Will changing cigarette packets reduce smoking?
Cigarette packaging is back on the political agenda in England.
The government decided against introducing standardised packaging in 2012 saying it wanted to wait until evidence emerged from the first country in the world to introduce such legislation - Australia.
A year later, it has now launched an independent review with the possibility of uniform packaging being introduced in 2015.
When did governments start to curb smoking?
This debate is all a far cry from the early days of cigarette advertising. It was a world of sex appeal, Hollywood and the Marlboro man.
At first, it was mainly men who smoked, but women joined the club in large numbers after World War Two.
But then the image of smoking began to change as the deadly consequences of tobacco-use emerged.
A report by the UK Medical Research Council in 1957, followed by one from the Royal College of Physicians in 1962, showed a direct link between smoking and lung cancer.
This spurred governments around the world into action.
Have tobacco companies lost the advertising war?
Smoking was once heavily advertised and enjoyed a close relationship with major sporting events including Formula 1.
Adverts for cigarettes were banned from British television in 1965 and a complete ban on all forms of tobacco advertising was introduced in phases by 2005.
At the same time, the European Union introduced a ban on all tobacco advertising and sponsorship across all media.
Commercials on Australian television and radio were banned in 1976 while newspapers followed in 1989.
It is why the humble cigarette packet is at the centre of such fierce debate. In many countries, it is the last place where manufacturers can advertise their brand.

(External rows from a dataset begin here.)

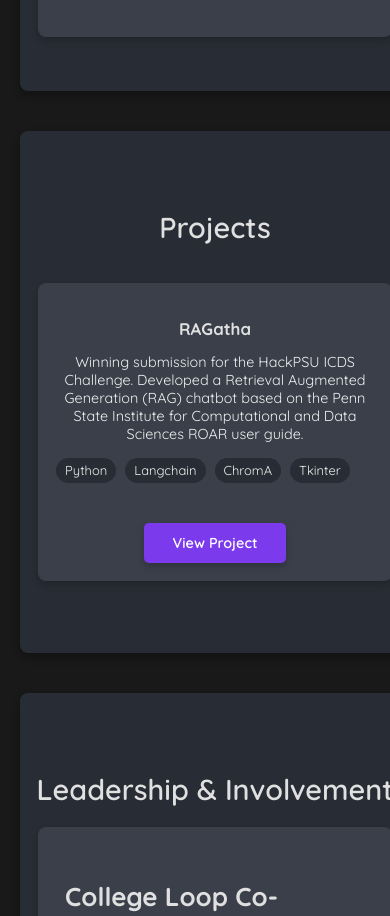
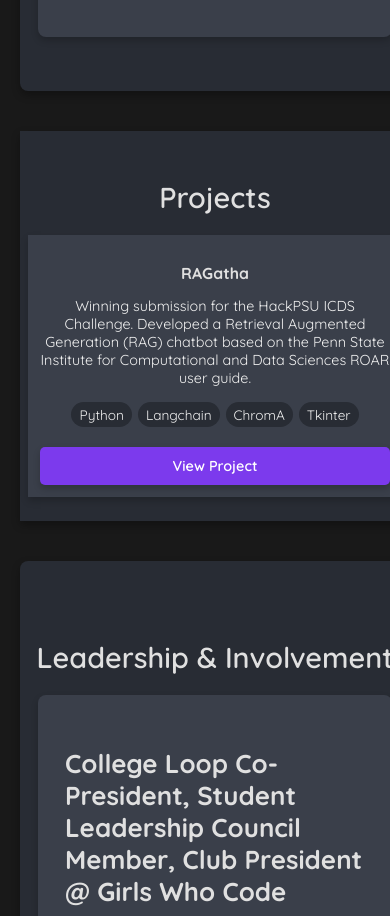
Before and after one commit to leonac24/portfolio, a React (Create React App) app: page / in a window 390 px wide. Shown: the part 3680-4596 px from the top of the page. Built offline with nearby package versions, Linux system fonts and the light colour scheme.

Commit message:
because Jae told me to center it

```diff
--- a/src/components/Projects.css
+++ b/src/components/Projects.css
@@ -1,5 +1,10 @@
 .projects-section {
   padding: 54px 0;
+  margin-left: auto;
+  margin-right: auto;
+  display: flex;
+  flex-direction: column;
+  align-items: center;
 }
 
 .projects-grid {
@@ -9,6 +14,7 @@
   padding: 18px;
   max-width: 1080px;
   margin: 0 auto;
+  justify-items: center;
 }
 
 .project-card {
@@ -34,6 +40,7 @@
   flex-wrap: wrap;
   gap: 9px;
   margin: 13.5px 0;
+  justify-content: center;
 }
 
 .tech-tag {
@@ -70,3 +77,45 @@
   transform: translateY(-2.7px);
   box-shadow: 0 7.2px 14.4px rgba(0, 0, 0, 0.3);
 }
+@media (max-width: 600px) {
+  .projects-section {
+    width: 100vw;
+    max-width: 100vw;
+    min-width: 0;
+    margin: 0;
+    border-radius: 0;
+    padding-left: 0;
+    padding-right: 0;
+    box-sizing: border-box;
+    padding: 24px 0;
+  }
+  .projects-grid {
+    grid-template-columns: 1fr;
+    gap: 12px;
+    padding: 0 8px;
+    max-width: 100vw;
+    box-sizing: border-box;
+  }
+  .project-card {
+    padding: 12px;
+    font-size: 1rem;
+    border-radius: 0;
+  }
+  .project-card h3 {
+    font-size: 1.1rem;
+  }
+  .technologies {
+    gap: 6px;
+    margin: 8px 0;
+  }
+  .tech-tag {
+    font-size: 0.95rem;
+    padding: 4px 8px;
+  }
+  .project-link {
+    width: 100%;
+    font-size: 1rem;
+    padding: 10px 0;
+    margin-top: 12px;
+  }
+}
```
Also changed, not shown: 6 other files (tests, documents, lock files or other folders).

How effective have other measures been?
Remember the days when you could smoke inside a pub while having a pint, or at your desk at work?
New York banned smoking in restaurants, bars and clubs in 2003. France, India, Ireland and Italy rapidly followed.
Between 2006 and 2007 the UK also banned smoking in enclosed public spaces such as bars, restaurants and workplaces.
The ban has been described as "one of the most important public health acts in the last century" and studies have suggested lower rates of heart attacks and asthma since the ban.
A Department of Health-funded study examining emergency admissions between July 2002 and September 2008 in England found a 2.4% reduction in admissions for heart attacks.
Research from Scotland reported a much larger 17% decrease in heart attack admissions in the year after its ban while another study found a 10% drop in the country's premature birth rate, which researchers linked to the smoke-free laws.
However, smokers' groups say the ban has been a disaster for many pubs and clubs.
Do gruesome pictures work?
Graphic pictures on cigarette packages showing the dire health consequences of smoking are another tool used to dissuade people from smoking.
Black-tar filled lungs, tumours and diseased rotting teeth are now a fixture on cigarette packets in some countries.
Canada led the way in 2001 and was shortly followed by Brazil and Singapore.
A study suggested the policy in Canada cut smoking rates by between 12% and 20% from 2000 to 2009.
The World Health Organization argues that the pictures "significantly enhance the effectiveness" of warning labels.
Some countries move the packets out of sight and keep them below shop counters.
What did Australia do?
On 1 December 2012, Australia formally introduced uniform packaging dominated by health warnings.
All tobacco company logos and colours were banned from packets. The only concession to the tobacco industry was that the name of the brand was allowed in small print at the bottom.
"This is the last gasp of a dying industry," declared Health Minister Tanya Plibersek at the time.
Ireland is planning to follow suit and Scotland also has its own plans to introduce plain packaging.
What impact has it had?
Early findings from Australia, published in the British Medical Journal, suggested the move made smoking seem less appealing and increased the urgency for people to quit.
During the transition from glitzy to drab packaging, the research showed those smoking plain packaged cigarettes were 81% more likely to have thought about quitting and 70% more likely to say they found the cigarettes less satisfying.
But this will not be the measure of success for plain packaging.
The big questions - has it cut smoking rates? Are fewer children taking up the habit? We still do not know.
Why is England lagging behind?
Initially the government had seemed keen on plain packaging as a way to reduce smoking rates.
A consultation by the Department of Health had shown that the debate was "highly polarised" with "strong views" about the effectiveness of the policy on both sides.
Officially the government line was to assess the impact of legislation in Australia.
However, this attracted criticism with Labour describing it as a "humiliating U-turn" and continuing to draw attention to the Conservative election chief Lynton Crosby who worked as a consultant for the tobacco industry.
Paediatrician, Sir Cyril Chantler, will lead the government's review and will report by March 2014. The findings could lead to a change in policy before the 2015 general election.